Exercise is one of the most important predictors of long-term health. Without exercise, i.e. living a sedentary lifestyle, we increase our risk for a number of problems not least of which is are certain forms of cancer. Beyond the tangible improvements in health that we see from exercise, regular cardio and strength training can even improve some mental health issues including anxiety, depression, and mood problems.
Benign prostatic hyperplasia or BPH is a non-cancerous enlargement of the prostate gland. It is extremely common with about 50% of men over 50, and 80% of men over 80, suffering from its symptoms. While BPH is very common, there is a lot of confusing information that can delay patients from receiving the most effective treatment. Many men live with the lower urinary tract symptoms associated with BPH for years before they pursue a treatment option. Many are then bombarded by advertisements telling them that herbs may shrink the prostate. Having read this website you know that these claims are questionable.
Coffee has historically had an up and down relationship in researchers’ eyes. What was once considered incredibly healthy, was later vilified as carcinogenic. Today, many studies have shown that coffee confers more antioxidant benefits than it does risks in the average person when consumed in moderation. But what did recent studies say about coffee as it relates to prostate cancer risk?
As a leader in the evolution of diagnosis and classification of prostate cancer over the past few decades, Dr. Engel has seen and participated in changes regarding how we view prostate cancer and how it is ultimately treated. Elsewhere on this website and in his webinars, Dr. Engel has discussed PSA or Prostate Specific Antigen and how it revolutionized the diagnosis of prostate cancer…however, early on it was poorly understood, used improperly and ultimately led to over-treatment in many men.
Prostate cancer can become a trigger for panic when we hear that 13 out of every 100 men in the United States will have it at some point in their lives. Although you cannot change your age or genetics, which certainly factor when calculating your risk of prostate cancer, you can take active, preventative measures to decrease your chances.

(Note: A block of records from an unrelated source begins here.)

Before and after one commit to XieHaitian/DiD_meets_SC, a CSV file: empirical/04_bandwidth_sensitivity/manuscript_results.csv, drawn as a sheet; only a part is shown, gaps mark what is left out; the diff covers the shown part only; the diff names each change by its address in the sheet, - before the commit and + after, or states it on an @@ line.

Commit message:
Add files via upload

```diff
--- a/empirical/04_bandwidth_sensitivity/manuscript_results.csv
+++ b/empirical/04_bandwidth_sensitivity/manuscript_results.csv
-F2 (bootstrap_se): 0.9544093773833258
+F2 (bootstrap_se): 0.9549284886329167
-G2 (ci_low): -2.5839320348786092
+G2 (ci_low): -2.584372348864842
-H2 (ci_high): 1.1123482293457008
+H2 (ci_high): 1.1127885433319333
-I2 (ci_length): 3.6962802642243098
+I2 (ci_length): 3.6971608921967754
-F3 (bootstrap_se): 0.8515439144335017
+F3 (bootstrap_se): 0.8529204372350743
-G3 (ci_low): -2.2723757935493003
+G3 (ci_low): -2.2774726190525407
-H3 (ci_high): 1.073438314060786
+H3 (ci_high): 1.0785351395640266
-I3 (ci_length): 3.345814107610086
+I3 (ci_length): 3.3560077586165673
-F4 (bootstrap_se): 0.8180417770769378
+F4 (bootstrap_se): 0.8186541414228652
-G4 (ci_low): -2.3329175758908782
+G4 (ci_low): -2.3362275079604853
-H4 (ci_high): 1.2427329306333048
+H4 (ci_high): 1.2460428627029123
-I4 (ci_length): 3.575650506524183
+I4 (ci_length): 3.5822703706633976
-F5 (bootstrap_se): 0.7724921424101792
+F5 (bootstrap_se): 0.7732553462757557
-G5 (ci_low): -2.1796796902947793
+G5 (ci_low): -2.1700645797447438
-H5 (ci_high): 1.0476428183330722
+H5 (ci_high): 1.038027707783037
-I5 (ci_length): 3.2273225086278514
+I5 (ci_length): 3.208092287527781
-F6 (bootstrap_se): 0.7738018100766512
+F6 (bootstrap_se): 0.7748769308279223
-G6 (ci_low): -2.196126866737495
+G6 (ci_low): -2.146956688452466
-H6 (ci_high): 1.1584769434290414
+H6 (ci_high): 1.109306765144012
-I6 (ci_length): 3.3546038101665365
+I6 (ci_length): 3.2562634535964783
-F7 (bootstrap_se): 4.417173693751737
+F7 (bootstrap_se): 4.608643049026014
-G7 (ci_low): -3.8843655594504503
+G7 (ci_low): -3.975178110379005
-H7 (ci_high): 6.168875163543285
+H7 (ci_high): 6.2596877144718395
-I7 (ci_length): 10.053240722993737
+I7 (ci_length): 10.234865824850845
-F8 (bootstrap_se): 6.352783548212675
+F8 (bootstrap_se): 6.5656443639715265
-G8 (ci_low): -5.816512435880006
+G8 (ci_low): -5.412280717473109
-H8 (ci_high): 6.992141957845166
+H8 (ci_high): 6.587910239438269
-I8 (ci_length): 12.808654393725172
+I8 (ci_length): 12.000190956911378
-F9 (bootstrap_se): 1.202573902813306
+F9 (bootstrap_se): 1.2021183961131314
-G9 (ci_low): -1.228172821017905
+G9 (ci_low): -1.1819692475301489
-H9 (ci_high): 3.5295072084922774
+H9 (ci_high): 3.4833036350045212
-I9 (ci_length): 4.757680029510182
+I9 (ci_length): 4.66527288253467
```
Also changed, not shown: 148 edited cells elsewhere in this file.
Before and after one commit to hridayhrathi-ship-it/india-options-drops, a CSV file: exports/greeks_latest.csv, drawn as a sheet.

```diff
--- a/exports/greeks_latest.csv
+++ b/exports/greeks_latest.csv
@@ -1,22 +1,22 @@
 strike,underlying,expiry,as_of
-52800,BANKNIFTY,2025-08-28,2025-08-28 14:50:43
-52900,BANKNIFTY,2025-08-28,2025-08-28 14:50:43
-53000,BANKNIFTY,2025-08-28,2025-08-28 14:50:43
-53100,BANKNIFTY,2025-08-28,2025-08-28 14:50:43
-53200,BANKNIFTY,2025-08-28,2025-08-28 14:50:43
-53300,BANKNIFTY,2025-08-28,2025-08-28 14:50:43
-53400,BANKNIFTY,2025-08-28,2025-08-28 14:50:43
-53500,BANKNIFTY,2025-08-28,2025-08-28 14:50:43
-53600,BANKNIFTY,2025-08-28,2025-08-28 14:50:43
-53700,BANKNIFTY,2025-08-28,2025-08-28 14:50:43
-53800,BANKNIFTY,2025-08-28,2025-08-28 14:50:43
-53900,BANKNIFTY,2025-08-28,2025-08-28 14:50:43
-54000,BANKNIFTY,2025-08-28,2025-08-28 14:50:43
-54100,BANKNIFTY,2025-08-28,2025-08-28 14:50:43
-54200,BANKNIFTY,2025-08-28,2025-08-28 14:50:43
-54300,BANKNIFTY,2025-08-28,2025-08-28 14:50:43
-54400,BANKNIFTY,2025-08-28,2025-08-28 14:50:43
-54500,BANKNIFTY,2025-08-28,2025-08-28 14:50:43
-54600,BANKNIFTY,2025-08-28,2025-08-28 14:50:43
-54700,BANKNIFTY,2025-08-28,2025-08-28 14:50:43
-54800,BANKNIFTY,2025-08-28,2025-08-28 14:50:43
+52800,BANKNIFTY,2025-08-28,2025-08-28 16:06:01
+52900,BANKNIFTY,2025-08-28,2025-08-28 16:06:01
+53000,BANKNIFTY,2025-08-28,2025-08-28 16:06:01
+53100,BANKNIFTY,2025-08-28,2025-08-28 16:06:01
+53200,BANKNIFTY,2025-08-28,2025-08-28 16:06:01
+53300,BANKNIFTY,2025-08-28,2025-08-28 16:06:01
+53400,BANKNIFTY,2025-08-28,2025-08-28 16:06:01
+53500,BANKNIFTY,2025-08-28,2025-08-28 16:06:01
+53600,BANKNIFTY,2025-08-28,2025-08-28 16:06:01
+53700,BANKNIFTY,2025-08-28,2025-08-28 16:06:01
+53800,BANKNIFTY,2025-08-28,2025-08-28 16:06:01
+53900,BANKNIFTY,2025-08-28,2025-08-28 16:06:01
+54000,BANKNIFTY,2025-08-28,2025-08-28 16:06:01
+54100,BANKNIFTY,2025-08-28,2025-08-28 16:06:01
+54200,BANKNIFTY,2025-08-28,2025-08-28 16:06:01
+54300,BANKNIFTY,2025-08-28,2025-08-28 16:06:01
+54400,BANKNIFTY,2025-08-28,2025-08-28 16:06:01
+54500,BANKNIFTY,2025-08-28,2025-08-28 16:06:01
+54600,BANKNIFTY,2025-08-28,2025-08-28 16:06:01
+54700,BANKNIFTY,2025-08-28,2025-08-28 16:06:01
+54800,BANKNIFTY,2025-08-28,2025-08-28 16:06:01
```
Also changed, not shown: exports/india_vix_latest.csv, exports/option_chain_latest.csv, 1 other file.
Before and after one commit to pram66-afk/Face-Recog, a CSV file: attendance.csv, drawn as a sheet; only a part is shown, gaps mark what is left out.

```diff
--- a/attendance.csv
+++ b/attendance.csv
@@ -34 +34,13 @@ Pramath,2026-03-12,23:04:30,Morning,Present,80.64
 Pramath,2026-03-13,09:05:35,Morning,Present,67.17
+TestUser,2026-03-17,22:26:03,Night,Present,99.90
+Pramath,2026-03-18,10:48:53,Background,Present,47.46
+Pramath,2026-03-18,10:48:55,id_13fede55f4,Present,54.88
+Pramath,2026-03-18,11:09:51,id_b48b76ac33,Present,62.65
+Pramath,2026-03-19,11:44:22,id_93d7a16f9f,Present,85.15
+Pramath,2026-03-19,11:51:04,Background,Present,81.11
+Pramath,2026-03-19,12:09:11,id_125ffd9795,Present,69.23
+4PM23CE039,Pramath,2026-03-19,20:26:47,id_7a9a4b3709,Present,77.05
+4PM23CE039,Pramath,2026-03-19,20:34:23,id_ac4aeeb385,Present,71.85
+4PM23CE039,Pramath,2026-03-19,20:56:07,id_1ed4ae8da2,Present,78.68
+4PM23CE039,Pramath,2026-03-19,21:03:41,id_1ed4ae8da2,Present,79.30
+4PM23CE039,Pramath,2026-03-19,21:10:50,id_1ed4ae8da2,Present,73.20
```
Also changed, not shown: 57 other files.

Many men suffer from Benign Prostatic Hyperplasia or enlarged prostate. It becomes more common as a man ages with approximately 50% of all men experiencing it by the age of 50 and 80% by the age of 80. And while the condition is not life-threatening and only in rare cases medically problematic, it can be very limiting. Those who suffer from BPH may have difficulty urinating or may experience urinary incontinence. They may limit activities because of the psychological impact that such problems have on one’s psyche. BPH can also cause frequent urination, especially at night and many patients report going to the bathroom up to a dozen times, which not only is terribly disruptive, but also causes fatigue and tiredness throughout the rest of the next day. Many patients visit their urologist in a panic believing that they may have prostate cancer and for the vast majority, this is not the case. It is worth remembering that early stages of prostate cancer do not present with urinary symptoms similar to BPH. However, this reassurance does not address the underlying cause of the enlargement and the resultant symptoms.
Many men come to our office with lower urinary tract symptoms or LUTS and very concerned about the prospect of prostate cancer. While there is always a chance of prostate cancer, the likelihood of other prostate conditions is far higher. In fact, prostate cancer is most often asymptomatic except in the very worst stages of the disease. So, right off the bat, it is important to understand the “symptoms of prostate cancer” are, more likely than not, related to the common, non-cancerous condition known as Benign Prostatic Hyperplasia or BPH.